The insurance world is constantly evolving, but one thing remains the same: a great customer service experience can show your clients that you care.
Many agents see customer churn as an inevitable sales phenomenon. Whether it happens during the sales process or when a policy expires and a client needs to renew, clients do in fact move on, and sales professionals are left to find new leads and begin building again.
Unfortunately, we rarely dig down and investigate what motivates a policyholder to leave. However, agents should take the time to ponder this both during the purchase and after in order to reduce the number of clients who walk away.
Make Your Policies Client-Friendly
Many people associate fear with insurance, and that feeling comes from a variety of sources. Some prospects fear they aren’t getting the proper value in return for their hard-earned money, or they might be skeptical about whether they really need the policies you sell. Others purchase insurance because they fear loved ones will be left to foot the bill in the event of a catastrophe.
Regardless of why a client may experience fear when making important decisions about coverage, one thing is for sure: agents must make it a priority to care for the needs of their clients, both economic and emotional. As VP of NIIT Jon Mayo puts it, “What customers really want is to be cared for by experts who understand the best products for them across an increasingly complex product set.”

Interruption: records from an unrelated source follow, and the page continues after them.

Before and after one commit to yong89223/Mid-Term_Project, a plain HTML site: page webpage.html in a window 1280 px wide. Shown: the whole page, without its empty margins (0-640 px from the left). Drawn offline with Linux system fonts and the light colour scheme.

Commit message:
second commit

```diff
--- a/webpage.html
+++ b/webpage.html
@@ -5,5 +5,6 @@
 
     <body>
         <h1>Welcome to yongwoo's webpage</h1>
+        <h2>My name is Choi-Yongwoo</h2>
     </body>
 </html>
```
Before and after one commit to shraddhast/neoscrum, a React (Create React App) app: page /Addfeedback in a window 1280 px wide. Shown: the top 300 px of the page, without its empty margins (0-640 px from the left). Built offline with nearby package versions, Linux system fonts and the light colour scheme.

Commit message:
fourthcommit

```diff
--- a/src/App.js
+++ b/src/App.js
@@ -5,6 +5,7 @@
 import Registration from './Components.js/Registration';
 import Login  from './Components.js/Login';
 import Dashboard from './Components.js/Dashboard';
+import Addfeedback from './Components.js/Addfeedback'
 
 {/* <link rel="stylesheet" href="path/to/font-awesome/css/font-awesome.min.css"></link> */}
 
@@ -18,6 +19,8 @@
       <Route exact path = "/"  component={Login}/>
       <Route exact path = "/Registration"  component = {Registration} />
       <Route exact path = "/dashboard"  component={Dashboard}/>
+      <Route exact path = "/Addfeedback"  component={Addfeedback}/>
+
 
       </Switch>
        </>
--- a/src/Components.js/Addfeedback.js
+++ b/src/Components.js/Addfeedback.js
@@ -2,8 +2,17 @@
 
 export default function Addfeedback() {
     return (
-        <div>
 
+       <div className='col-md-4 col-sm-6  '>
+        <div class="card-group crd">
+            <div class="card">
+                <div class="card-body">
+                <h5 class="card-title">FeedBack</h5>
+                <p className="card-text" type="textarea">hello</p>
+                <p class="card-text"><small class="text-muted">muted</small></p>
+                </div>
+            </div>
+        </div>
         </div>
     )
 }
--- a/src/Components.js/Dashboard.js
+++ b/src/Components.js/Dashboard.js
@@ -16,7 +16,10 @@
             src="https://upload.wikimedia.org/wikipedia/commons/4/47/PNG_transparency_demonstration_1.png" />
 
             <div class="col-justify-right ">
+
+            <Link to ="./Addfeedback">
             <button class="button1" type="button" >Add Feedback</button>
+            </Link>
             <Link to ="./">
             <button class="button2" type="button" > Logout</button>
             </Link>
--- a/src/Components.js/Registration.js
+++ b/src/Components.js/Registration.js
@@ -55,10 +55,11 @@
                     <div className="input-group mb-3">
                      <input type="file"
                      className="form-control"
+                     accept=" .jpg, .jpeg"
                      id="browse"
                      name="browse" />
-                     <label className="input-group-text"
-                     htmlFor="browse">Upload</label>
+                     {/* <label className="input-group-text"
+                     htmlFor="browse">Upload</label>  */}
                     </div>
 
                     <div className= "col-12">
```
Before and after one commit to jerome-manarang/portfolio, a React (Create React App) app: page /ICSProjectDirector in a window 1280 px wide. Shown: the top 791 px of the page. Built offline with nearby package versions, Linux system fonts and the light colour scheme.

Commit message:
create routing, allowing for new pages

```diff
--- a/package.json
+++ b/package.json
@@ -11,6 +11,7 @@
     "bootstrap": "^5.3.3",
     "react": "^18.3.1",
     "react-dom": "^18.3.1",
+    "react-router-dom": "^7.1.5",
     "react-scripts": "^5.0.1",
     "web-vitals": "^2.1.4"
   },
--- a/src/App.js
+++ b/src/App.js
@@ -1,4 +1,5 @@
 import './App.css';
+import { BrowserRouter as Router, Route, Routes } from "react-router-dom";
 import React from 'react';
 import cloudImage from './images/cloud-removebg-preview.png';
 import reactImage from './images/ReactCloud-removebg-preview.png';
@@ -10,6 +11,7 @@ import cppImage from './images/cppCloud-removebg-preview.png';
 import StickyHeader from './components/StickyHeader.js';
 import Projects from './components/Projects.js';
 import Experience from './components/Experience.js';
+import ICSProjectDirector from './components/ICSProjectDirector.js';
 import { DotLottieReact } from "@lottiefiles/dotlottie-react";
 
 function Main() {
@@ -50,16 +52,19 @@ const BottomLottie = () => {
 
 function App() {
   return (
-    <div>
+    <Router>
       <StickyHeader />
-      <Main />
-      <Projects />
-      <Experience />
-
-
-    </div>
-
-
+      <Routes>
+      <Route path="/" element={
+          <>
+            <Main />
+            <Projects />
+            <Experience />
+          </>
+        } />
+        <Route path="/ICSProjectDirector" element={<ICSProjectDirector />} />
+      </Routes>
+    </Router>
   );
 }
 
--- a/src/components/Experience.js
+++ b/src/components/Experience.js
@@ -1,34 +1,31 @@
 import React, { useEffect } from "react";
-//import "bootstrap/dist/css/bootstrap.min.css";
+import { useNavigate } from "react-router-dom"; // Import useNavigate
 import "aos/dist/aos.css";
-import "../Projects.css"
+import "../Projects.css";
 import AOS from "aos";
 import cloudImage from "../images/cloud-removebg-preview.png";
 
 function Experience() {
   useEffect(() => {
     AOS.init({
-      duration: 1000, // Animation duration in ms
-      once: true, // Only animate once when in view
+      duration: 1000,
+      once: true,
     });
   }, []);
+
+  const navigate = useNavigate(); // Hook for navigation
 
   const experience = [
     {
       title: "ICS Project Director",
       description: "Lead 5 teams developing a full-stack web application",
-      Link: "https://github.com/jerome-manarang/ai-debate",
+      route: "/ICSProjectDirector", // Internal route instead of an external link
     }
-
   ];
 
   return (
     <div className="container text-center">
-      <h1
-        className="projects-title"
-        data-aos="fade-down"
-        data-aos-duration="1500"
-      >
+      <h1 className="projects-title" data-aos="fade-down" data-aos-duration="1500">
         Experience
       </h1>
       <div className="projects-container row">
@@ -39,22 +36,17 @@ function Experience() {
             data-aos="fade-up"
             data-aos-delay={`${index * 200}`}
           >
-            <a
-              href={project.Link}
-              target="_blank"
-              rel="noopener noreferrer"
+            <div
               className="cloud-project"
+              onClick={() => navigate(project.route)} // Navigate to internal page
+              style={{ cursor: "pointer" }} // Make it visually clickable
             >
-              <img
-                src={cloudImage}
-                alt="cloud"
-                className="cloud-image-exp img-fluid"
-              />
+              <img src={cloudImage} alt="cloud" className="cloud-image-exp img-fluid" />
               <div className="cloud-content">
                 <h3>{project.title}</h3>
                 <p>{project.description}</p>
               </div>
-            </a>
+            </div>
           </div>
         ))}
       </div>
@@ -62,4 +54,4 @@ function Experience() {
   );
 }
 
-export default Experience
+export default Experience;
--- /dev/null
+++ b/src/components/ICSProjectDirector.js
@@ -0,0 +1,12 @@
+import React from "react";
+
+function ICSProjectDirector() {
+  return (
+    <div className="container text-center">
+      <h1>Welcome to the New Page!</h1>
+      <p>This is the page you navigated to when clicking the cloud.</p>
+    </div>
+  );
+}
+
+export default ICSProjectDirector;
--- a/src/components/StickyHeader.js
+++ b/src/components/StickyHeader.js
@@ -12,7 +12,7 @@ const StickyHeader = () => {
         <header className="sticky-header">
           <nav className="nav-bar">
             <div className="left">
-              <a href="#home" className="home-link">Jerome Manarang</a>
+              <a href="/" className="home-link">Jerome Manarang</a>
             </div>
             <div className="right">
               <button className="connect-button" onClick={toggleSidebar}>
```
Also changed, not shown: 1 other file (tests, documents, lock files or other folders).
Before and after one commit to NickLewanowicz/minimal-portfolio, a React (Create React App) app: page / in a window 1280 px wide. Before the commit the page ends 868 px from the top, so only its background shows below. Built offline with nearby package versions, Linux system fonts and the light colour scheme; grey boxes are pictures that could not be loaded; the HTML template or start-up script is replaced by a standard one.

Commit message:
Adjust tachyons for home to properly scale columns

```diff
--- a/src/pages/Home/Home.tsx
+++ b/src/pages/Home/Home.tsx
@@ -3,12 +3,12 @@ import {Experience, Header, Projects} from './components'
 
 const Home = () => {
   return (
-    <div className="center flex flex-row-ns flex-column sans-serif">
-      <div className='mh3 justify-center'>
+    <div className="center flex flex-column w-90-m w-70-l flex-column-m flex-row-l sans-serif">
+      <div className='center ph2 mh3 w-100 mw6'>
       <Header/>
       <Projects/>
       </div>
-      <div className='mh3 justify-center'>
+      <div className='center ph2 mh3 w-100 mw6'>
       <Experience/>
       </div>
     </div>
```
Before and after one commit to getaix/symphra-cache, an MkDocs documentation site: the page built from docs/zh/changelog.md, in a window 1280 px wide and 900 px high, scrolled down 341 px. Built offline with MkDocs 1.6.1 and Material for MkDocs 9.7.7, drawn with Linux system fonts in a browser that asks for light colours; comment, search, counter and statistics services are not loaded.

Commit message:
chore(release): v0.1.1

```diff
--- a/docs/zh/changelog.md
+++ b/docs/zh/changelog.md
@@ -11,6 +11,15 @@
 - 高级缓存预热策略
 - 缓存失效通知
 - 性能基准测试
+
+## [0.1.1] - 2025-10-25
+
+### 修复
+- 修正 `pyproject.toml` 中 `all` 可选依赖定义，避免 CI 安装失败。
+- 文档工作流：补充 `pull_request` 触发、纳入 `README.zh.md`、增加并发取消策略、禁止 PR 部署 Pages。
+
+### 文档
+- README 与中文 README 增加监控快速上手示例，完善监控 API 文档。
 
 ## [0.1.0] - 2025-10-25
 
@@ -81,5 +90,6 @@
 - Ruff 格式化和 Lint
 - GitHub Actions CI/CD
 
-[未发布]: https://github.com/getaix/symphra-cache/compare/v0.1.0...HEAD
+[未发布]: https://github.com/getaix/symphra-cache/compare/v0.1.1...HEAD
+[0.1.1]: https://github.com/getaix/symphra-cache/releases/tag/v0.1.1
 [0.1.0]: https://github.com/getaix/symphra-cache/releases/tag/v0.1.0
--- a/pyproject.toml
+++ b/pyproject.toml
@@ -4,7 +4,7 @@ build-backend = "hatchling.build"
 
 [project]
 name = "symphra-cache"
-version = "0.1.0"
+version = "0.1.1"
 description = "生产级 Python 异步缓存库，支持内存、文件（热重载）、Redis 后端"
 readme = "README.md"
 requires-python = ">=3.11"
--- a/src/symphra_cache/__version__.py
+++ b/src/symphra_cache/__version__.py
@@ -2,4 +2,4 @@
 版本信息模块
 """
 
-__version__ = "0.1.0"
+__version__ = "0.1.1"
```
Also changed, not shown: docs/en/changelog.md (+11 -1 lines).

Oftentimes, the legalese and difficult insurance language that come with policy sales compound the issue of client fear. To remedy this, you should present policies in plain language, tell stories to demonstrate the ways in which policies address client needs, and make an effort to ask if there are any questions you can answer. You are the expert, and as such, it is your responsibility to communicate to prospects the complex world of insurance in a way that doesn’t leave them feeling lost.
Go the Extra Mile
If you want to show your clients that you care about them, you’ll have to develop some strategies to meet (or exceed) their expectations. For example, some newer companies have seen impressive results from easy online quotes, one-click claims processing, and externally certified product comparisons. Clients who are engaged with their policies in meaningful ways will naturally feel more in control of their coverage.
The leadership of a new insurance start-up, Lemonade, began their company after noticing the often adversarial relationship between insurers and policyholders. Their unconventional P2P home and renters insurance model groups policyholders together by similar philanthropic interests. Clients pay premiums, Lemonade takes a 20% management fee, and 40% of their payment funds external and internal reinsurance to help cover claims. Any unused funds at the end of the policy period are donated to the group’s designated charity.
“I don't want the money,” said CEO Daniel Schreiber. “It's the root cause of the adversarial relationship between the insurer and policy owner. When you make a claim, I don't want ever to be in a position of doubting whether I should pay.”
Consistent Communication is Key
When a client signs on the dotted line, that isn’t the end of the sale. You should make it a regular habit to follow up with your policyholders to see if there are any needs or questions they may have. Routinely check to see if there are new products in your company’s catalogue, not just to upsell, but to see if there are any opportunities to reduce premiums for your client.
If a prospect decides to go with someone else, you should accept the news with grace. Customer churn does happen, and it doesn’t mean that a client on the way out won’t become a client again in the future. Keep them on file, and reach out to them when their policy is set to expire. All kinds of factors can result in them looking to switch carriers. Perhaps their premiums are set to go up in coming months, or they weren’t satisfied with the customer service they received.
As carriers continue to develop new products, and as the insurance landscape continues to evolve, one thing is for certain: nothing can ever replace an excellent customer service experience.